Hiro Aragaki is Professor of Law and Arthur Frakt Research Fellow at Loyola Law School in Los Angeles, where he teaches and writes in the areas of negotiation, mediation, arbitration, contract law, and civil procedure. He is currently working on a comparative study of mediation legislation from around the world. His work on domestic arbitration law has appeared in top law reviews and he is considered a national expert on Federal Arbitration Act preemption and the history of the Federal Arbitration Act. His research in these areas led him to file an amicus curiae brief on behalf of the Respondents in the groundbreaking case of AT&T Mobility v. Concepcion, 563 U.S. 333 (2011).
Prior to joining Loyola, Professor Aragaki taught at Fordham Business School in New York and practiced law for ten years, including at international law firms. In addition to his academic work, he has served as an arbitrator and mediator since 2001, trained judges and lawyers in ADR, and provided reform advice in Bangladesh, Ghana, India, Liberia, and Vietnam. He is a Fellow of the Chartered Institute of Arbitrators, an Executive Committee member of the Association of American Law Schools Dispute Resolution Section, and a member of the ABA’s Africa Law Initiative Council, and he previously served on the California State Bar Association’s Standing Committee on ADR. In 2018 he was named a Professorial Research Associate at the School of Oriental & African Studies (SOAS), University of London.

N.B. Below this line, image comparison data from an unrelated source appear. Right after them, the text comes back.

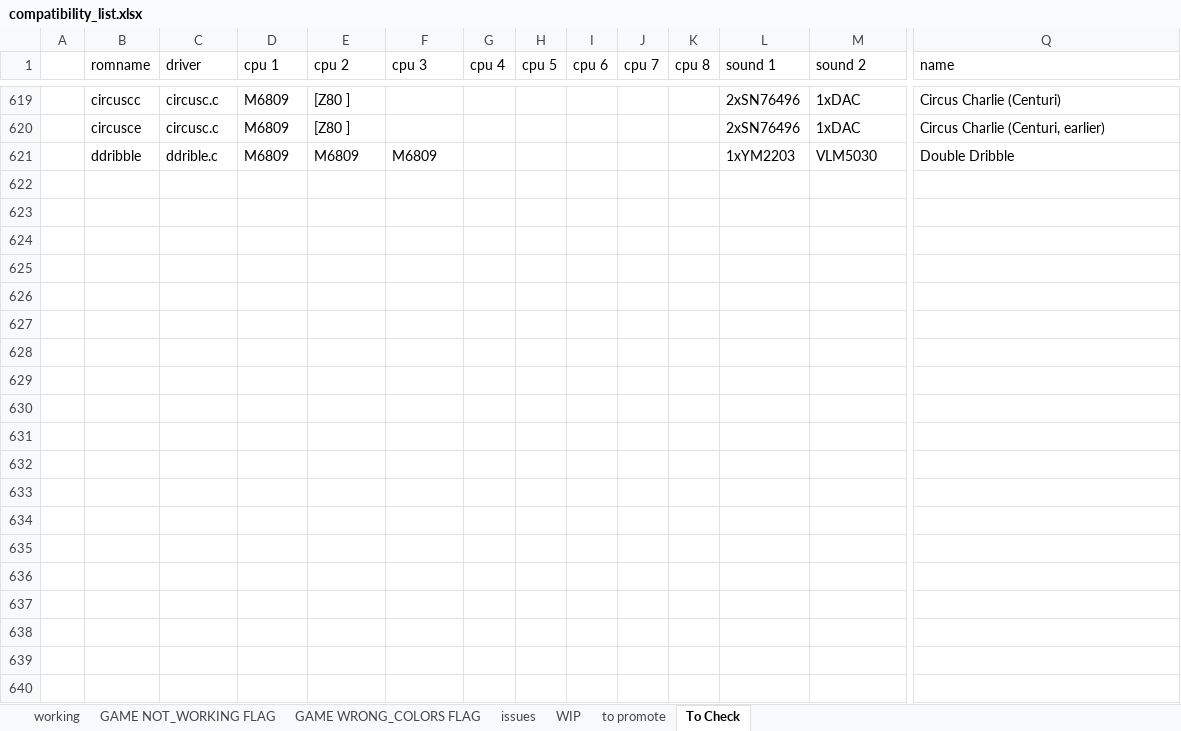
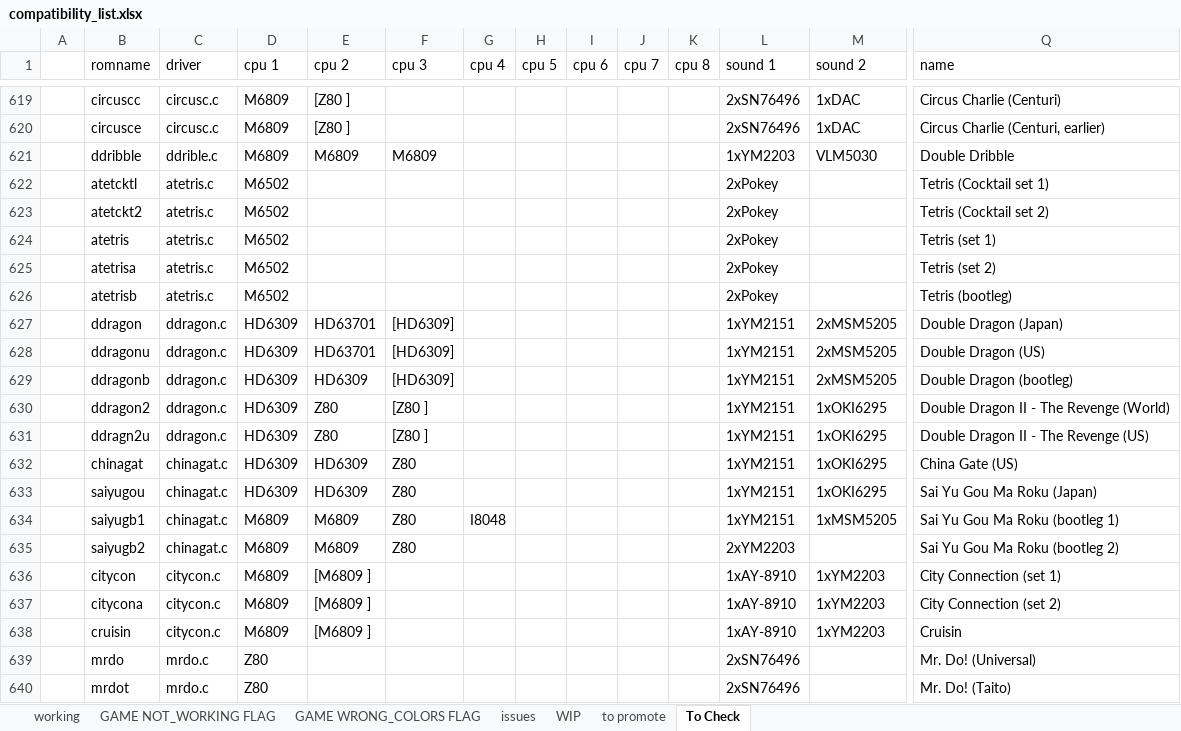
Before and after one commit to javaemus/arcoflex056, an Excel workbook: compatibility_list.xlsx, sheet To Check, drawn as a sheet; only a part is shown, gaps mark what is left out; values as stored, in another font and other column widths than the file's, no borders; rows hold the shown columns only; the diff covers the shown part only; the diff names each change by its address in the sheet, - before the commit and + after, or states it on an @@ line.

```diff
--- a/compatibility_list.xlsx (sheet To Check)
+++ b/compatibility_list.xlsx (sheet To Check)
+row 622:  | atetcktl | atetris.c | M6502 |  |  |  |  |  |  |  | 2xPokey |  | Tetris (Cocktail set 1)
+row 623:  | atetckt2 | atetris.c | M6502 |  |  |  |  |  |  |  | 2xPokey |  | Tetris (Cocktail set 2)
+row 624:  | atetris | atetris.c | M6502 |  |  |  |  |  |  |  | 2xPokey |  | Tetris (set 1)
+row 625:  | atetrisa | atetris.c | M6502 |  |  |  |  |  |  |  | 2xPokey |  | Tetris (set 2)
+row 626:  | atetrisb | atetris.c | M6502 |  |  |  |  |  |  |  | 2xPokey |  | Tetris (bootleg)
+row 627:  | ddragon | ddragon.c | HD6309 | HD63701 | [HD6309] |  |  |  |  |  | 1xYM2151 | 2xMSM5205 | Double Dragon (Japan)
+row 628:  | ddragonu | ddragon.c | HD6309 | HD63701 | [HD6309] |  |  |  |  |  | 1xYM2151 | 2xMSM5205 | Double Dragon (US)
+row 629:  | ddragonb | ddragon.c | HD6309 | HD6309 | [HD6309] |  |  |  |  |  | 1xYM2151 | 2xMSM5205 | Double Dragon (bootleg)
+row 630:  | ddragon2 | ddragon.c | HD6309 | Z80 | [Z80 ] |  |  |  |  |  | 1xYM2151 | 1xOKI6295 | Double Dragon II - The Revenge (World)
+row 631:  | ddragn2u | ddragon.c | HD6309 | Z80 | [Z80 ] |  |  |  |  |  | 1xYM2151 | 1xOKI6295 | Double Dragon II - The Revenge (US)
+row 632:  | chinagat | chinagat.c | HD6309 | HD6309 | Z80 |  |  |  |  |  | 1xYM2151 | 1xOKI6295 | China Gate (US)
+row 633:  | saiyugou | chinagat.c | HD6309 | HD6309 | Z80 |  |  |  |  |  | 1xYM2151 | 1xOKI6295 | Sai Yu Gou Ma Roku (Japan)
+row 634:  | saiyugb1 | chinagat.c | M6809 | M6809 | Z80 | I8048 |  |  |  |  | 1xYM2151 | 1xMSM5205 | Sai Yu Gou Ma Roku (bootleg 1)
+row 635:  | saiyugb2 | chinagat.c | M6809 | M6809 | Z80 |  |  |  |  |  | 2xYM2203 |  | Sai Yu Gou Ma Roku (bootleg 2)
+row 636:  | citycon | citycon.c | M6809 | [M6809 ] |  |  |  |  |  |  | 1xAY-8910 | 1xYM2203 | City Connection (set 1)
+row 637:  | citycona | citycon.c | M6809 | [M6809 ] |  |  |  |  |  |  | 1xAY-8910 | 1xYM2203 | City Connection (set 2)
+row 638:  | cruisin | citycon.c | M6809 | [M6809 ] |  |  |  |  |  |  | 1xAY-8910 | 1xYM2203 | Cruisin
+row 639:  | mrdo | mrdo.c | Z80 |  |  |  |  |  |  |  | 2xSN76496 |  | Mr. Do! (Universal)
+row 640:  | mrdot | mrdo.c | Z80 |  |  |  |  |  |  |  | 2xSN76496 |  | Mr. Do! (Taito)
```
Also changed, not shown: 96 added rows elsewhere in this sheet, sheet WIP, 5 other files.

Professor Aragaki holds a J.D. from Stanford Law School, an M.Phil. from Cambridge University, and a B.A. from Yale University. He is admitted to the bars of California, the District of Columbia, New York, and the Roll of Solicitors (non-practising) of England & Wales.